It’s documentary style and the basic premise is they look at a phenomenal engineering feat, and then show how discoveries in the past helped make the current feat possible.
To give you an example, we were watching an episode on this amazing jetpack suit by a British company called Gravity that essentially allows a person to fly. Seriously. So cool.
But what is equally fascinating is the way the show revisits discoveries and experiences in the past that current engineers have sophisticated and expounded upon. These super intelligent people problem solved what didn’t work then to make it work now.
What in the world does this have to do with sex in marriage?
As I was mesmerized by this futuristic rocket thing this guy strapped on that allowed him to fly, I got to thinking about how we individually have experiences in our past that can equip us for better sex now.
I know what a lot of you are thinking. “So much of my past sexual stuff is unhealthy or damaging.

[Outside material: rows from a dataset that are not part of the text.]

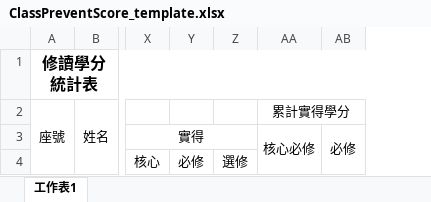
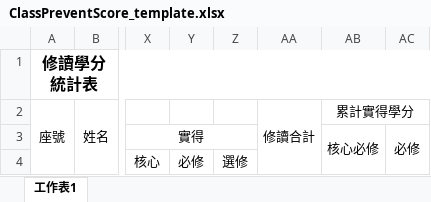
Before and after one commit to ischoolinc/SHEvaluationExtensions, an Excel workbook: ScorePreventReport/Resources/ClassPreventScore_template.xlsx, sheet 工作表1, drawn as a sheet; only a part is shown, gaps mark what is left out; values as stored, in another font and other column widths than the file's, no borders; the diff names each change by its address in the sheet, - before the commit and + after, or states it on an @@ line.

Commit message:
增加「修讀合計」一欄
https://3.basecamp.com/4399967/buckets/15765350/todos/2475391953

```diff
--- a/ScorePreventReport/Resources/ClassPreventScore_template.xlsx (sheet 工作表1)
+++ b/ScorePreventReport/Resources/ClassPreventScore_template.xlsx (sheet 工作表1)
+column AA, row 2: 修讀合計
```
Also changed, not shown: 3 other files.
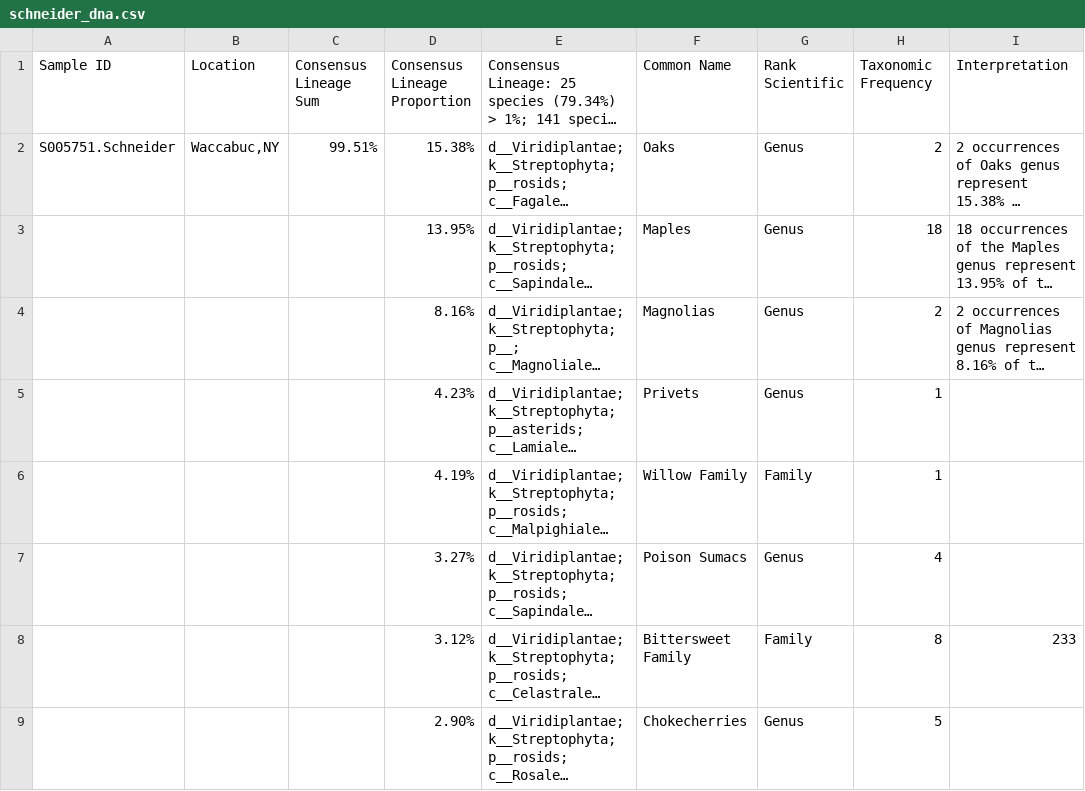
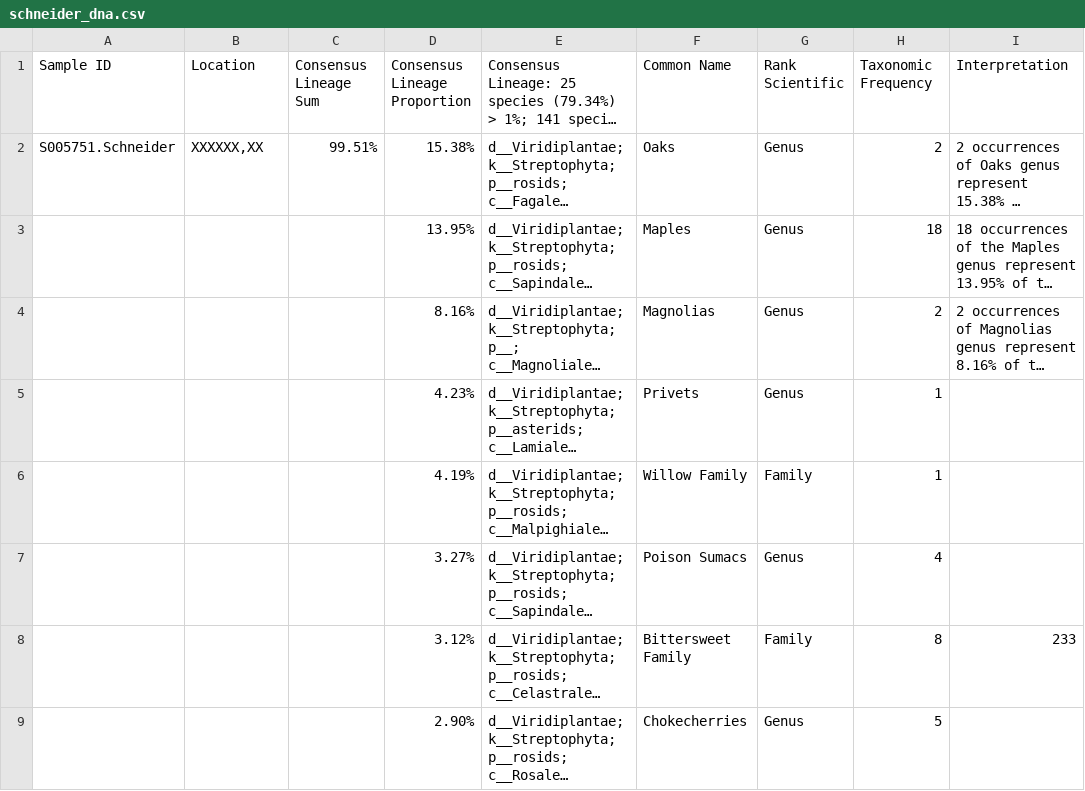
Before and after one commit to stephaniemdavis/bee-stuff, a CSV file: honey-dna/schneider_dna.csv, drawn as a sheet; only a part is shown; long unchanged cells end in …; the diff names each change by its address in the sheet, - before the commit and + after, or states it on an @@ line.

Commit message:
Update schneider_dna.csv

```diff
--- a/honey-dna/schneider_dna.csv
+++ b/honey-dna/schneider_dna.csv
-B2 (Location): Waccabuc,NY
+B2 (Location): XXXXXX,XX
```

How can any of that help me now?”
Well, let’s circle back to the jetpack.
This current day jetpack suit isn’t the first of such suits. Engineers have been fascinated for quite some time about the possibility of unencumbered human flight (you know, the kind of flight where you don’t need to climb in a plane or helicopter or hang-glider). And back in the 1950s and 60s, such a jetpack was indeed developed.
But it had issues. The biggest one being that it could fly for less than only 30 seconds, making its practical uses extremely limited. And it also had rudimentary control, making it much more dangerous.

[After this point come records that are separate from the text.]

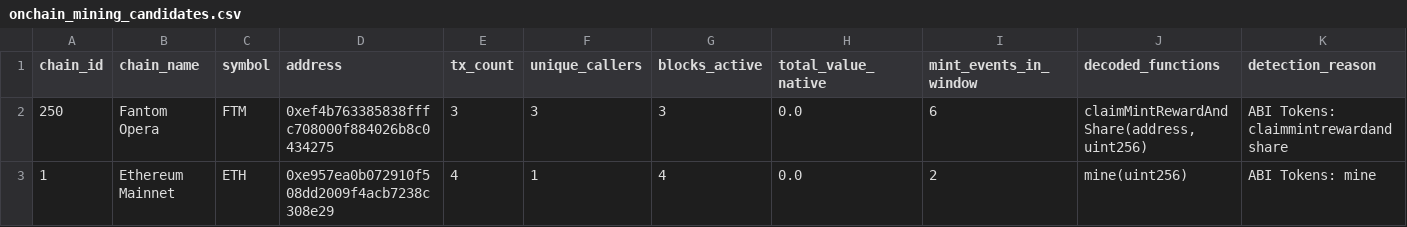
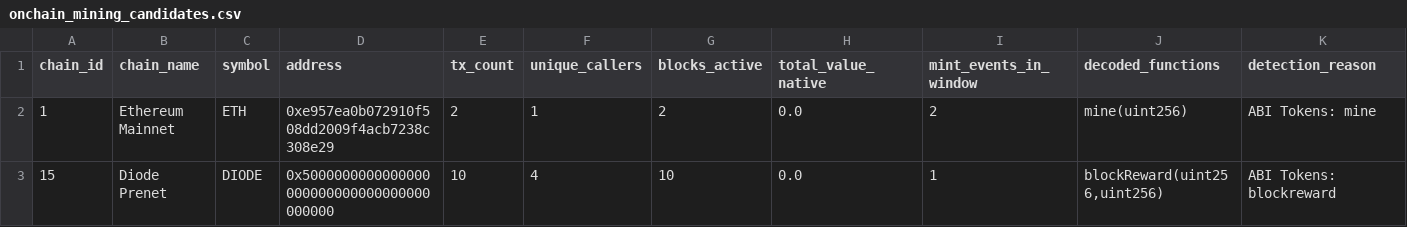
Before and after one commit to elyousfired/omnirpc-mining-arbitrage, a CSV file: onchain_mining_candidates.csv, drawn as a sheet.

```diff
--- a/onchain_mining_candidates.csv
+++ b/onchain_mining_candidates.csv
@@ -1,3 +1,3 @@
 chain_id,chain_name,symbol,address,tx_count,unique_callers,blocks_active,total_value_native,mint_events_in_window,decoded_functions,detection_reason
-250,Fantom Opera,FTM,0xef4b763385838fffc708000f884026b8c0434275,3,3,3,0.0,6,"claimMintRewardAndShare(address,uint256)",ABI Tokens: claimmintrewardandshare
-1,Ethereum Mainnet,ETH,0xe957ea0b072910f508dd2009f4acb7238c308e29,4,1,4,0.0,2,mine(uint256),ABI Tokens: mine
+1,Ethereum Mainnet,ETH,0xe957ea0b072910f508dd2009f4acb7238c308e29,2,1,2,0.0,2,mine(uint256),ABI Tokens: mine
+15,Diode Prenet,DIODE,0x5000000000000000000000000000000000000000,10,4,10,0.0,1,"blockReward(uint256,uint256)",ABI Tokens: blockreward
```
Also changed, not shown: mining_registry.csv, 3 other files.
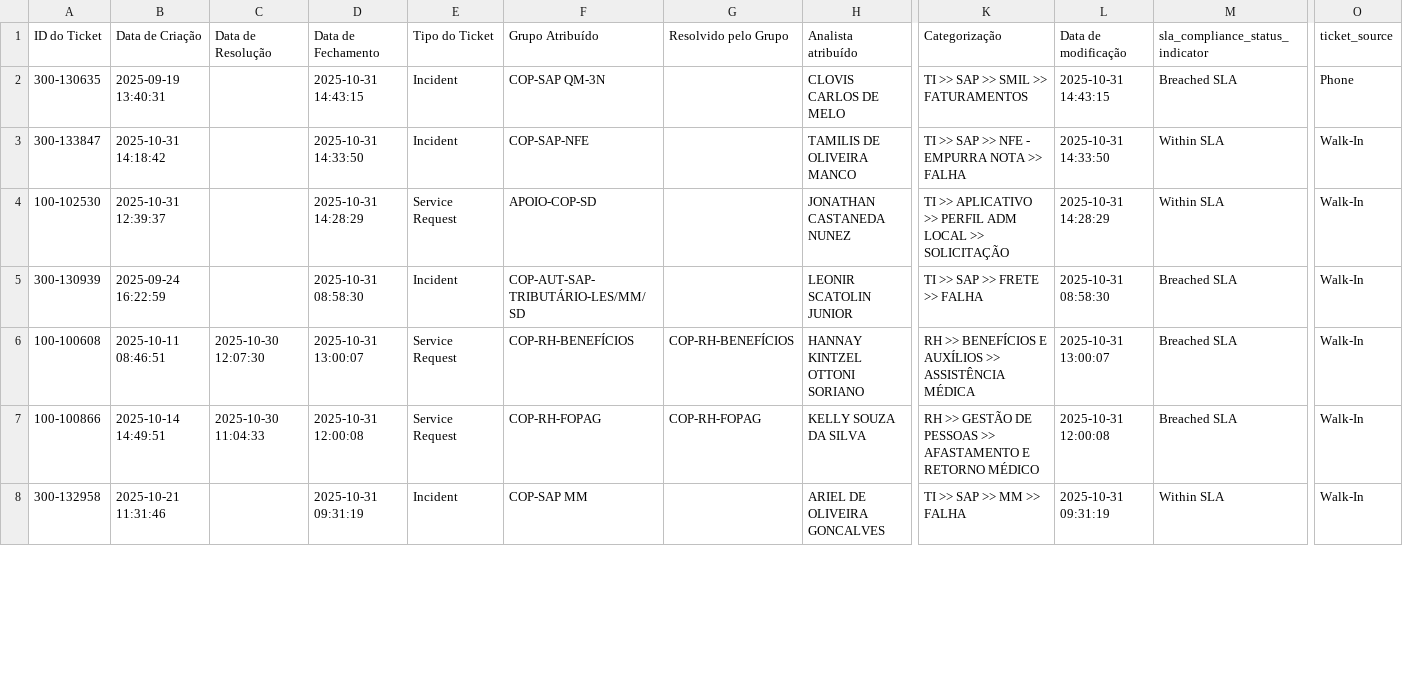
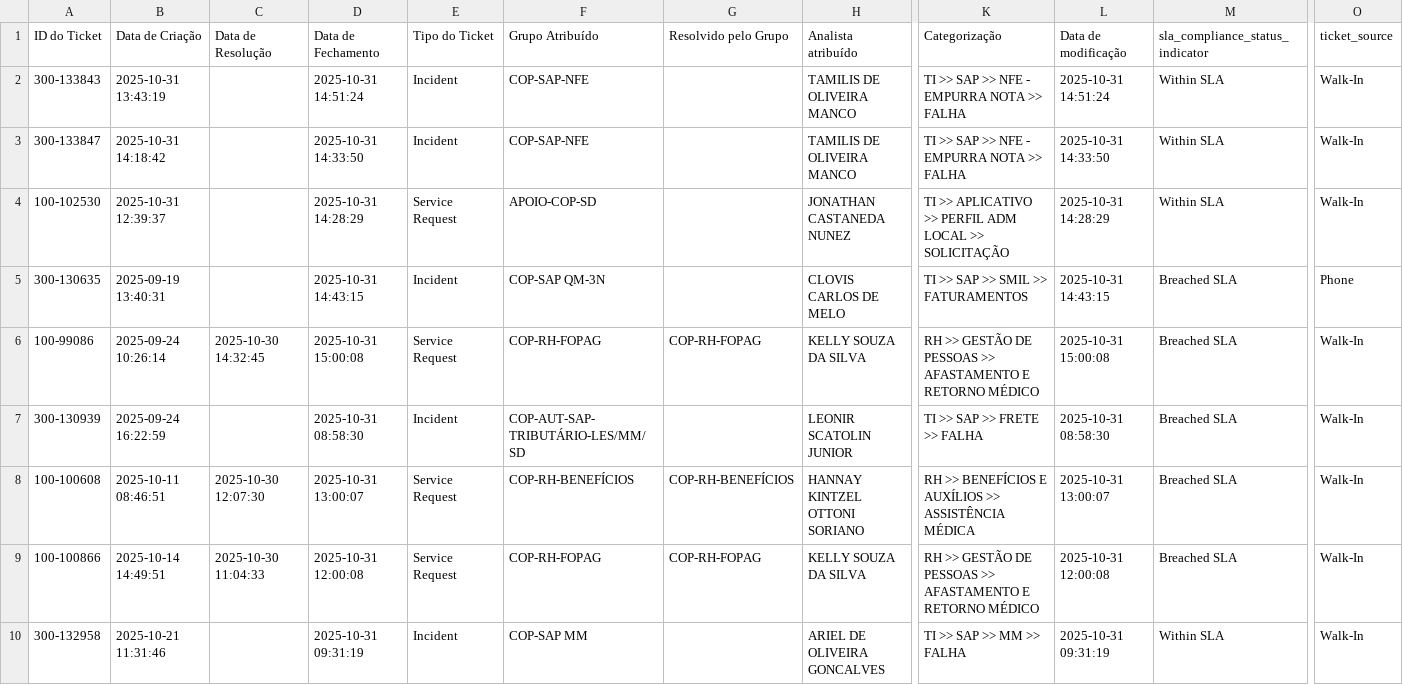
Before and after one commit to leonirscatolin/Backlog-Copa, a CSV file: dados_fechados.csv, drawn as a sheet; only a part is shown, gaps mark what is left out; rows hold the shown columns only; the diff covers the shown part only; the diff names each change by its address in the sheet, - before the commit and + after, or states it on an @@ line.

Commit message:
Atualizando chamados fechados em 31/10/2025 15:10

```diff
--- a/dados_fechados.csv
+++ b/dados_fechados.csv
-A2 (ID do Ticket): 300-130635
+A2 (ID do Ticket): 300-133843
-B2 (Data de Criação): 2025-09-19 13:40:31
+B2 (Data de Criação): 2025-10-31 13:43:19
-D2 (Data de Fechamento): 2025-10-31 14:43:15
+D2 (Data de Fechamento): 2025-10-31 14:51:24
-F2 (Grupo Atribuído): COP-SAP QM-3N
+F2 (Grupo Atribuído): COP-SAP-NFE
-H2 (Analista atribuído): CLOVIS CARLOS DE MELO
+H2 (Analista atribuído): TAMILIS DE OLIVEIRA MANCO
-K2 (Categorização): TI >> SAP >> SMIL >> FATURAMENTOS
+K2 (Categorização): TI >> SAP >> NFE - EMPURRA NOTA >> FALHA
-L2 (Data de modificação): 2025-10-31 14:43:15
+L2 (Data de modificação): 2025-10-31 14:51:24
-M2 (sla_compliance_status_indicator): Breached SLA
+M2 (sla_compliance_status_indicator): Within SLA
-O2 (ticket_source): Phone
+O2 (ticket_source): Walk-In
+row 5: 300-130635 | 2025-09-19 13:40:31 |  | 2025-10-31 14:43:15 | Incident | COP-SAP QM-3N |  | CLOVIS CARLOS DE MELO | TI >> SAP >> SMIL >> FATURAMENTOS | 2025-10-31 14:43:15 | Breached SLA | Phone
+row 6: 100-99086 | 2025-09-24 10:26:14 | 2025-10-30 14:32:45 | 2025-10-31 15:00:08 | Service Request | COP-RH-FOPAG | COP-RH-FOPAG | KELLY SOUZA DA SILVA | RH >> GESTÃO DE PESSOAS >> AFASTAMENTO E RETORNO MÉDICO | 2025-10-31 15:00:08 | Breached SLA | Walk-In
```
Also changed, not shown: 8 added rows, 29 moved rows and 7 edited cells elsewhere in this file.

The Gravity folks (some of whom look like they are 16, I kid you not) have relentlessly experimented, modified and invented to successfully figure out how to lengthen the flight time significantly and allow a person to fly higher, further and with more control. And then they built the jetpack using super high-tech 3D printing that found its beginnings in the 1980s.
“Again, Julie. What does this have to do with sex?”
If you have things in your past that were not quite working right sexually, what can you learn from those?
For example, if you had sex before you were married, from a biblical perspective that wasn’t the right context. But that doesn’t mean that the sexual techniques you know because of those experiences are not beneficial now in the right context of marriage. The same can be said if you were married previously and now are in a remarriage.
(Keep in mind, for purposes of this post, I’m not talking about sexual abuse. That’s a whole different topic. I am instead talking about consensual sex you had, maybe even promiscuous sex you had, as a teenager or young adult before you were married).
I had a friend tell me once that she was hesitant to try some sexual techniques in her marriage because she had learned them with another man before she was married. I reassured her that context means everything.
Along those same lines, many sexual acts and touches that appear in pornography can be holy and edifying and enjoyable in the right exclusivity context of marriage. Yes, a husband and wife need to determine what nurtures their intimacy within godly boundaries rather than tears it down. Oral sex may or may not be wonderful for a married couple, but the fact such an act also appears in pornography does not inherently make it off limits for a husband and wife.
Also, sometimes the unhealthy patterns in our past can make us more aware of how to build healthy patterns in our sexual intimacy. Something that was just not quite right in a previous relationship or marriage can be made new and better and edifying now in our current marriage.
And let’s not forget that sometimes our current marriage also is good training ground.
As a husband and a wife, do you understand more about sex now than you did when you first were married?
Have you intentionally learned how to experience sexual pleasure more now than you did years ago?
And do you desire to continue to build authentic intimacy with what you know, rather than stay stuck in the shortcomings of the past?
There are a lot of positive things about sexual intimacy, many of which were studied long ago and are still studied to this day. We’ve made huge strides in better understanding arousal, sexual response and so on. There are more books, more websites and more resources than ever.
As a married couple, can the past help you build amazing sex in your marriage? What about what you can learn today?
Whether we are talking about sex or super cool jetpacks, if we stop growing we are going to miss out.